EXERCISE OBJECTIVE:
Your answer should hold the data exactly as given, minus any picture.
DATA SUPPLIED START
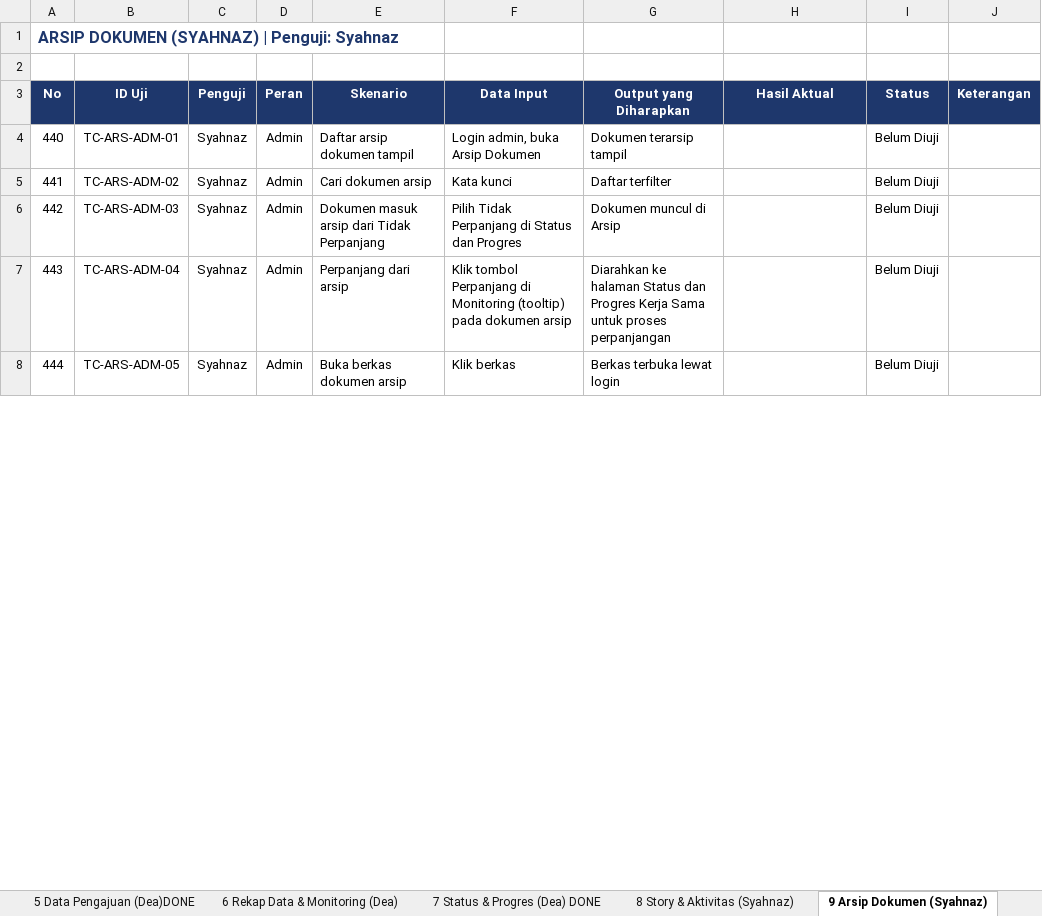
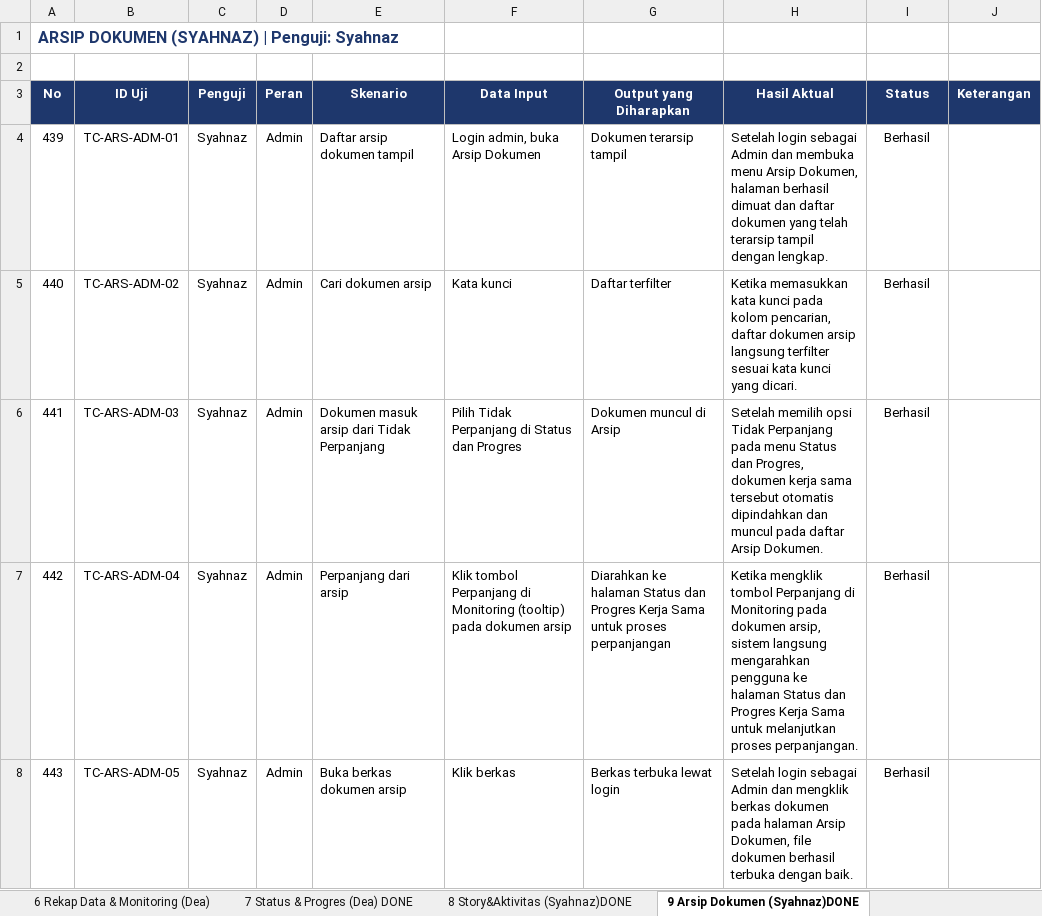
Before and after one commit to deaasnuari/sikerma-TA, an Excel workbook: Pengujian_BlackBox_SIKERMA_v12_Dea_Syahnaz.xlsx, sheet 9 Arsip Dokumen (Syahnaz)DONE, drawn as a sheet; only a part is shown; values as stored, in another font and other column widths than the file's, no borders; conditional formats not drawn; the diff covers the shown part only; the diff names each change by its address in the sheet, - before the commit and + after, or states it on an @@ line.

```diff
--- a/Pengujian_BlackBox_SIKERMA_v12_Dea_Syahnaz.xlsx (sheet 9 Arsip Dokumen (Syahnaz)DONE)
+++ b/Pengujian_BlackBox_SIKERMA_v12_Dea_Syahnaz.xlsx (sheet 9 Arsip Dokumen (Syahnaz)DONE)
-sheet tab: 8 Story & Aktivitas (Syahnaz)
+sheet tab: 8 Story&Aktivitas (Syahnaz)DONE
-sheet tab: 9 Arsip Dokumen (Syahnaz)
+sheet tab: 9 Arsip Dokumen (Syahnaz)DONE
@@ column A (No) renumbered from row 4 down @@
-H4 (Hasil Aktual): (empty)
+H4 (Hasil Aktual): Setelah login sebagai Admin dan membuka menu Arsip Dokumen, halaman berhasil dimuat dan daftar dokumen yang telah terarsip tampil dengan lengkap.
-I4:I8 (Status): Belum Diuji
+I4:I8 (Status): Berhasil
-H5 (Hasil Aktual): (empty)
+H5 (Hasil Aktual): Ketika memasukkan kata kunci pada kolom pencarian, daftar dokumen arsip langsung terfilter sesuai kata kunci yang dicari.
-H6 (Hasil Aktual): (empty)
+H6 (Hasil Aktual): Setelah memilih opsi Tidak Perpanjang pada menu Status dan Progres, dokumen kerja sama tersebut otomatis dipindahkan dan muncul pada daftar Arsip Dokumen.
-H7 (Hasil Aktual): (empty)
+H7 (Hasil Aktual): Ketika mengklik tombol Perpanjang di Monitoring pada dokumen arsip, sistem langsung mengarahkan pengguna ke halaman Status dan Progres Kerja Sama untuk melanjutkan proses perpanjangan.
-H8 (Hasil Aktual): (empty)
+H8 (Hasil Aktual): Setelah login sebagai Admin dan mengklik berkas dokumen pada halaman Arsip Dokumen, file dokumen berhasil terbuka dengan baik.
```
Also changed, not shown: 28 edited cells elsewhere in this sheet, sheet 8 Story&Aktivitas (Syahnaz)DONE, sheet Ringkasan, sheet 10 Manajemen User (Syahnaz), formulas that keep their value, 6 other files.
DATA SUPPLIED END
REPLY:
Before and after one commit to deaasnuari/sikerma-TA, an Excel workbook: Pengujian_BlackBox_SIKERMA_v12_Dea_Syahnaz.xlsx, sheet 9 Arsip Dokumen (Syahnaz)DONE, drawn as a sheet; only a part is shown; values as stored, in another font and other column widths than the file's, no borders; conditional formats not drawn; the diff covers the shown part only; the diff names each change by its address in the sheet, - before the commit and + after, or states it on an @@ line.

```diff
--- a/Pengujian_BlackBox_SIKERMA_v12_Dea_Syahnaz.xlsx (sheet 9 Arsip Dokumen (Syahnaz)DONE)
+++ b/Pengujian_BlackBox_SIKERMA_v12_Dea_Syahnaz.xlsx (sheet 9 Arsip Dokumen (Syahnaz)DONE)
-sheet tab: 8 Story & Aktivitas (Syahnaz)
+sheet tab: 8 Story&Aktivitas (Syahnaz)DONE
-sheet tab: 9 Arsip Dokumen (Syahnaz)
+sheet tab: 9 Arsip Dokumen (Syahnaz)DONE
@@ column A (No) renumbered from row 4 down @@
-H4 (Hasil Aktual): (empty)
+H4 (Hasil Aktual): Setelah login sebagai Admin dan membuka menu Arsip Dokumen, halaman berhasil dimuat dan daftar dokumen yang telah terarsip tampil dengan lengkap.
-I4:I8 (Status): Belum Diuji
+I4:I8 (Status): Berhasil
-H5 (Hasil Aktual): (empty)
+H5 (Hasil Aktual): Ketika memasukkan kata kunci pada kolom pencarian, daftar dokumen arsip langsung terfilter sesuai kata kunci yang dicari.
-H6 (Hasil Aktual): (empty)
+H6 (Hasil Aktual): Setelah memilih opsi Tidak Perpanjang pada menu Status dan Progres, dokumen kerja sama tersebut otomatis dipindahkan dan muncul pada daftar Arsip Dokumen.
-H7 (Hasil Aktual): (empty)
+H7 (Hasil Aktual): Ketika mengklik tombol Perpanjang di Monitoring pada dokumen arsip, sistem langsung mengarahkan pengguna ke halaman Status dan Progres Kerja Sama untuk melanjutkan proses perpanjangan.
-H8 (Hasil Aktual): (empty)
+H8 (Hasil Aktual): Setelah login sebagai Admin dan mengklik berkas dokumen pada halaman Arsip Dokumen, file dokumen berhasil terbuka dengan baik.
```
Also changed, not shown: 28 edited cells elsewhere in this sheet, sheet 8 Story&Aktivitas (Syahnaz)DONE, sheet Ringkasan, sheet 10 Manajemen User (Syahnaz), formulas that keep their value, 6 other files.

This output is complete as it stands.